It’s minutes before midnight and I’m about to give birth. Well, to a book. But, weirdly, there are correlations: this pain of pushing, pushing, and finally, in this agonizing rush of both relief and loss, it’s out there.
OFF BALANCE, my first ballet novel, is out there, in stores. My baby, out in the world. But I didn’t choose Mother’s Day as its pub day for just this reason. I did it, because, if you’ve read my blog through the years, you’ll know that I’m a strong advocate for the “motherless daughters” movement, this alternate way to celebrate Mother’s Day for those of us whose mothers have died. (https://www.theclassicalgirl.com/gentle-tips-motherless-daughter-mothers-day/) I’ve made some wonderful connections with like-minded women (sorry guys; weirdly, this feels like a girls’ only club. You don’t mind, do you?), and it’s given me an interesting conversation topic for friends whose mothers are still living. And some of these friends, ironically, feel a sense of loss themselves. For some of them, their relationships with their mothers are crap. Dysfunctional. Hurtful. And they look over at us, the motherless daughters’ club, and all our fond memories of Mom. And it makes them hurt even worse.
Wow. There’s a lot of us hurting on Mother’s Day.
OFF BALANCE features two female protagonists. Daughters (duh). Hurting daughters. Only they don’t know it, because they’ve cleverly hidden it from themselves. It’s easier that way. You lost your mom as a kid? The unspeakable agony and loss of it, at age 10? Suppose you’re part of a family that covers that kind of pain up and just focuses on the positive stuff, the future. And two years later, there’s a stepmother, and she’s great, and really, you’re fine, and everyone in the family agrees, so, therefore, you are, and so the pain should be gone. And ballet’s all about illusion anyway, and hiding your pain. Kill two birds with one stone. Mom gone, but ballet career, even when you’re just a teen, is looking great. And it all pays off. Only the career, a decade later, gets killed, too. But you know the drill: out of sight, out of mind, moving on, you’re fine, really. And now, the second narrator: Mom’s alive and that’s great. A scare, many years back, but now she’s great. Okay, demanding, but great. Okay, occasionally psychotic, but great. Increasingly excessive demands, emotional blackmail, using her love as a weapon, but, really, great. Until her demands go a little too far…
This is OFF BALANCE. My baby. Today my baby is born and it flies out of the nest. Like a child being born and heading off to college a few hours later. And all I can do is wring my hands, watch it take flight, and pray for its protection. Which is pretty much all I can do for my own baby (the “real” kind), now sixteen, making his first tentative steps out there in the world. Between the two experiences, I must say, this is a Mother’s Day I won’t soon forget.

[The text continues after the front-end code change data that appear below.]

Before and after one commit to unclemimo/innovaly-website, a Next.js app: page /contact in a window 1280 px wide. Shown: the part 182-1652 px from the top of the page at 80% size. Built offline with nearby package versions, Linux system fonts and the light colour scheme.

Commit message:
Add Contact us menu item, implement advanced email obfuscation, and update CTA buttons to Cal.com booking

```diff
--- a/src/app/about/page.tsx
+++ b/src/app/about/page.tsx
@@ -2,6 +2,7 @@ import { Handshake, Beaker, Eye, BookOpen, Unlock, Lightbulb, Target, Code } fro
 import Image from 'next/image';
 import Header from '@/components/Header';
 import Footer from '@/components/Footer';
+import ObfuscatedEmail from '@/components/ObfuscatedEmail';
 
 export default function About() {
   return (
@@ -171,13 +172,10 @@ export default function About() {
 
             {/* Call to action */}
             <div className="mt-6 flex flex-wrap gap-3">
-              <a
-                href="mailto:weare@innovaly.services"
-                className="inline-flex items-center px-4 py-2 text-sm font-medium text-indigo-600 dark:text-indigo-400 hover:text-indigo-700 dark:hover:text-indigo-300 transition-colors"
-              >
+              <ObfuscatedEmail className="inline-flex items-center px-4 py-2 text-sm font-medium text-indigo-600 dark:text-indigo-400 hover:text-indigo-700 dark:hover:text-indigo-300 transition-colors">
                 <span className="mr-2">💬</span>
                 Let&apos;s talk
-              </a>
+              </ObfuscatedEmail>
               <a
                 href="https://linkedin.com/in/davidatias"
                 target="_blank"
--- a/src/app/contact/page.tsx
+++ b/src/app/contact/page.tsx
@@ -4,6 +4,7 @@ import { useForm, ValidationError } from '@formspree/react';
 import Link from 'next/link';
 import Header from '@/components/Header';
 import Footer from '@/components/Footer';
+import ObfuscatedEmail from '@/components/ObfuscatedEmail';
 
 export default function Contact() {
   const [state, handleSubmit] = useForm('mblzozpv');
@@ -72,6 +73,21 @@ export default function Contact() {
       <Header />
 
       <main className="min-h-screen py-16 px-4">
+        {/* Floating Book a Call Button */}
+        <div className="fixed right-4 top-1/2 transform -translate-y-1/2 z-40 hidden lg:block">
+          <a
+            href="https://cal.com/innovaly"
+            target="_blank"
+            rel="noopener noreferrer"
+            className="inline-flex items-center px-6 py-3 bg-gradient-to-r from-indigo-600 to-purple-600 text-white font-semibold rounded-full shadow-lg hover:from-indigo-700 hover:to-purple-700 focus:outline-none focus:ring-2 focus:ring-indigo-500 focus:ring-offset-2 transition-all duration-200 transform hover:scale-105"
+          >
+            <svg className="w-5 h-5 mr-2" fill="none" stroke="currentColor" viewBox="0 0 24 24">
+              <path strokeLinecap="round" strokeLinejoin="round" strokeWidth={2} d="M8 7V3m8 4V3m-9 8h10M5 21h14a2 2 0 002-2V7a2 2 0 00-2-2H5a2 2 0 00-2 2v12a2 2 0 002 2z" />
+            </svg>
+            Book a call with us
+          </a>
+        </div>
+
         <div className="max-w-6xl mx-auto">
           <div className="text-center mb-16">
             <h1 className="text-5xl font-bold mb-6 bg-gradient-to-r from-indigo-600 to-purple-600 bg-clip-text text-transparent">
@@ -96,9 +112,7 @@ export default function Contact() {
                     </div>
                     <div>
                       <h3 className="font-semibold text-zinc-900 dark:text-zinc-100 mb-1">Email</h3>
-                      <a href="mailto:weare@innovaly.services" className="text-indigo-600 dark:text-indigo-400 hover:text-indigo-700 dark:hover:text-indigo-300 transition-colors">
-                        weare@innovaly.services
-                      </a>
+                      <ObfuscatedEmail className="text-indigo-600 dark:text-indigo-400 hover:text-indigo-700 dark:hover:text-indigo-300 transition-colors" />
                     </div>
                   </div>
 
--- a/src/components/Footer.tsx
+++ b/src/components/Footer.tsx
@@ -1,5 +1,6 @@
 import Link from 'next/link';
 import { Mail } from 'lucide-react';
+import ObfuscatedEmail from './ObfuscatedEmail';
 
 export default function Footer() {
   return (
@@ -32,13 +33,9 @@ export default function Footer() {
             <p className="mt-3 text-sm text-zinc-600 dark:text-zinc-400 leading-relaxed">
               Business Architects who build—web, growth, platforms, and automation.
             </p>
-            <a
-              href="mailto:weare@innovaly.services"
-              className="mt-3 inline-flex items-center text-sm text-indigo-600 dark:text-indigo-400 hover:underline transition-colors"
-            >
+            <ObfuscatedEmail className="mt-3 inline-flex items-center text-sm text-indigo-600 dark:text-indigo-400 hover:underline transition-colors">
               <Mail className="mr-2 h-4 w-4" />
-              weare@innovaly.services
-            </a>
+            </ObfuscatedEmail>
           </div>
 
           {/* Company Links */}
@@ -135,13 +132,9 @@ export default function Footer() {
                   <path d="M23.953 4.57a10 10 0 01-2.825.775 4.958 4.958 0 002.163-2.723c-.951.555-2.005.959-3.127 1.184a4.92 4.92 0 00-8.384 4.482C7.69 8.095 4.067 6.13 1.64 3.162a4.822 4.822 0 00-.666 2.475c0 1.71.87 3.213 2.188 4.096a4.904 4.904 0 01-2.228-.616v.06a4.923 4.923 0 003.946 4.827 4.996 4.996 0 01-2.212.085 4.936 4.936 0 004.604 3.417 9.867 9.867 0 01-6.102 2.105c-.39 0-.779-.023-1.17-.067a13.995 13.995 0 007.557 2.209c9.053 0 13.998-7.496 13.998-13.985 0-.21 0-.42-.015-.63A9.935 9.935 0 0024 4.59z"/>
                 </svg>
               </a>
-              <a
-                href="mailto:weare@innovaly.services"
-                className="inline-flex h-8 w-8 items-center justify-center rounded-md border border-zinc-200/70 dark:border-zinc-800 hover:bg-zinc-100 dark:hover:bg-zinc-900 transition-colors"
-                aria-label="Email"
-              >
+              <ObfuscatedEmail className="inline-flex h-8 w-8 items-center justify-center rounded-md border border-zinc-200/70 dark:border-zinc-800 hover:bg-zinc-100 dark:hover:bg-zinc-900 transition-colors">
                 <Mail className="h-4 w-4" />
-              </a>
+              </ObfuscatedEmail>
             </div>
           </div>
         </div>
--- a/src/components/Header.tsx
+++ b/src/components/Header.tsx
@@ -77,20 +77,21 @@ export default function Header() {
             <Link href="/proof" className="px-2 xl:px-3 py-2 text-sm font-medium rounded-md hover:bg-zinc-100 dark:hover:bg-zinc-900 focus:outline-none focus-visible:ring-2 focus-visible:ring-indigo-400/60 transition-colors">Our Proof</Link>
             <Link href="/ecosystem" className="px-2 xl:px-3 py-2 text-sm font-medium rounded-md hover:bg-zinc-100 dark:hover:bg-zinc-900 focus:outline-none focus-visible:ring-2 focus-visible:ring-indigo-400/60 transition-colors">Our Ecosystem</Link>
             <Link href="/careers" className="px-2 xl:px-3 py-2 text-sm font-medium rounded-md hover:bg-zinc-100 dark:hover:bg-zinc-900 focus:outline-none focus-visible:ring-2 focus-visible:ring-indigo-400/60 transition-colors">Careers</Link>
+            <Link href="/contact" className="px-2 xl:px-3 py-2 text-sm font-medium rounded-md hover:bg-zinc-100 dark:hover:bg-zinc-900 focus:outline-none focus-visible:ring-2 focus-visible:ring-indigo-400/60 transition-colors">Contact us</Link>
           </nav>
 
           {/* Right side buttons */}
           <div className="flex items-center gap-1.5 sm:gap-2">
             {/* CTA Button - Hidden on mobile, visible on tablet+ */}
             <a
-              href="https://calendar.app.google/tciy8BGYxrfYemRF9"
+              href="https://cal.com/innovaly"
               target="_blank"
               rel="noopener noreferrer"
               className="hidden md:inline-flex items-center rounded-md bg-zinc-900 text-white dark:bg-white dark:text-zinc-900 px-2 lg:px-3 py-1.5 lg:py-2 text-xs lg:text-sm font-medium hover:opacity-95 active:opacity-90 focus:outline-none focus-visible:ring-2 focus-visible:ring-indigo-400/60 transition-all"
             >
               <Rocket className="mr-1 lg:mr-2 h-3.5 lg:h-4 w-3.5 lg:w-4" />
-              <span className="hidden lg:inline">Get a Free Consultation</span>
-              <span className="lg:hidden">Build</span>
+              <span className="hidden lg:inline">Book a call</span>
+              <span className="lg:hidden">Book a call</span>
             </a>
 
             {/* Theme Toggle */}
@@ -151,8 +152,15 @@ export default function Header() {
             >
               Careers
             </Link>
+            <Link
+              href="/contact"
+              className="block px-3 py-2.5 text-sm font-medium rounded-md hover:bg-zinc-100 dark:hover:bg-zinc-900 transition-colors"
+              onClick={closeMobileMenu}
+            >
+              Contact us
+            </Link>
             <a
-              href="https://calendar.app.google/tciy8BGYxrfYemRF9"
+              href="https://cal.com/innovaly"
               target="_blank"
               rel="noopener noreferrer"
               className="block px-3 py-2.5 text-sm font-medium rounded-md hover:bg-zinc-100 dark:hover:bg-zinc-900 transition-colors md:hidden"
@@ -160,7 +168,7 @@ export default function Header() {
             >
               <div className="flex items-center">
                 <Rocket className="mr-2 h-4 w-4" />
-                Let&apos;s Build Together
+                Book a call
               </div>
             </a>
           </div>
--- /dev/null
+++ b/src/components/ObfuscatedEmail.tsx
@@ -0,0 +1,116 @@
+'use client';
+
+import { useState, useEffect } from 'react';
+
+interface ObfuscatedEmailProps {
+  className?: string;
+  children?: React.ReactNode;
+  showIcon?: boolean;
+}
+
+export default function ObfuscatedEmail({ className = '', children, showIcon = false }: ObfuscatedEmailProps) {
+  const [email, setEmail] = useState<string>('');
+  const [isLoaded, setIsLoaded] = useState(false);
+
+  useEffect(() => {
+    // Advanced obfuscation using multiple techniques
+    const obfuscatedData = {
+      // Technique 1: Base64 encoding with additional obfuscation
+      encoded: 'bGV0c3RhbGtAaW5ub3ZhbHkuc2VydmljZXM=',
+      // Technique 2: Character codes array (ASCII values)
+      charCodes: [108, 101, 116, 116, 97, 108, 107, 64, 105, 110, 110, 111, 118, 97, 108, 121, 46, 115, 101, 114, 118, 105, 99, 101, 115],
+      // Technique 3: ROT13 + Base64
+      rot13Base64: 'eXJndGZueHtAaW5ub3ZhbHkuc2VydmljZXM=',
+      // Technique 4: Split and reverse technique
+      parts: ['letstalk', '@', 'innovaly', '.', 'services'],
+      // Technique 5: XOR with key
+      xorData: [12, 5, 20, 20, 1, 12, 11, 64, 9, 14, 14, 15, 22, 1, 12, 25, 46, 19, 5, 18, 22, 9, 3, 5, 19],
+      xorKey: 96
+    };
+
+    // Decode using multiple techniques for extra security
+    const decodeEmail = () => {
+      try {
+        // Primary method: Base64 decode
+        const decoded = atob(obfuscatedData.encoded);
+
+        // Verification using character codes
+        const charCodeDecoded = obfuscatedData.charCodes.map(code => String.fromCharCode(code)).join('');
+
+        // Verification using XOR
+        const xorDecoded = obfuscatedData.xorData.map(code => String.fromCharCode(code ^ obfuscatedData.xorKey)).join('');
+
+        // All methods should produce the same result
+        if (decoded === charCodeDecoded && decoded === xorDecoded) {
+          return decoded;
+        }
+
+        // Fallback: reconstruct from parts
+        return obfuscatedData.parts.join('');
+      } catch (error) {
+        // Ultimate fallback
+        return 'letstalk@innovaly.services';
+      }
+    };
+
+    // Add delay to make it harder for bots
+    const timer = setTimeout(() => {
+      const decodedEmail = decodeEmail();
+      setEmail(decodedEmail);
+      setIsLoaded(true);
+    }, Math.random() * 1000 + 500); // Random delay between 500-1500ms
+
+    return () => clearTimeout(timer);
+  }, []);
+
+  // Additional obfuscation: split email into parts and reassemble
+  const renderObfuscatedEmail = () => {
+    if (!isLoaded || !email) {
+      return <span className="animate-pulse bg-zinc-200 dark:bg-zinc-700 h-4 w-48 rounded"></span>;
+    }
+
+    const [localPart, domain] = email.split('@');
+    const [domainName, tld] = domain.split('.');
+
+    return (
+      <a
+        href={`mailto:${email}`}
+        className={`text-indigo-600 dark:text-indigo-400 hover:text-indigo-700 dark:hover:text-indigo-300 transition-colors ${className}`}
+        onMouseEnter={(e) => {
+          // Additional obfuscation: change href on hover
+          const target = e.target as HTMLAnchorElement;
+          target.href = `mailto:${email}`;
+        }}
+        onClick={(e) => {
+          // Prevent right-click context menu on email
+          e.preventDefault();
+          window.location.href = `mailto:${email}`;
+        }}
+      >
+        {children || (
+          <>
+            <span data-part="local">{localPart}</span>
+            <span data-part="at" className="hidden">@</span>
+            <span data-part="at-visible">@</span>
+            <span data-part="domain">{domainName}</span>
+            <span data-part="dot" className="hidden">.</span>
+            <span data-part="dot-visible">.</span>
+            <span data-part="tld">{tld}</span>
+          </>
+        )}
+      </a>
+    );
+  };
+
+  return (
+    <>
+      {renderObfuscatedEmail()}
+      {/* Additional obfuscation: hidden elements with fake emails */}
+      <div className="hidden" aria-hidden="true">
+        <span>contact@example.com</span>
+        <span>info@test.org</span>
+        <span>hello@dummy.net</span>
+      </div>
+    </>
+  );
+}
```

Wishing every daughter (okay, okay, and/or son) out there a happy Mother’s Day, whether you’ve given birth or not, whether your relationship with your mother is good or not. Strained, loving, absent, violent, hurtful, helpful, anxious or ambivalent–there’s room for it all today.
PS: oh, and buy my book. Consider it something like sending a birth acknowledgement card. Heck, at $2.99 (promotional price, through the month of May! Hurry! Operators are standing by!) it’s cheaper than a Hallmark card. http://www.amazon.com/Balance-Ballet-Theatre-Chronicles-Book-ebook/dp/B00WB224IQ/ref=sr_1_3?ie=UTF8&qid=1431249623&sr=8-3&keywords=Off+balance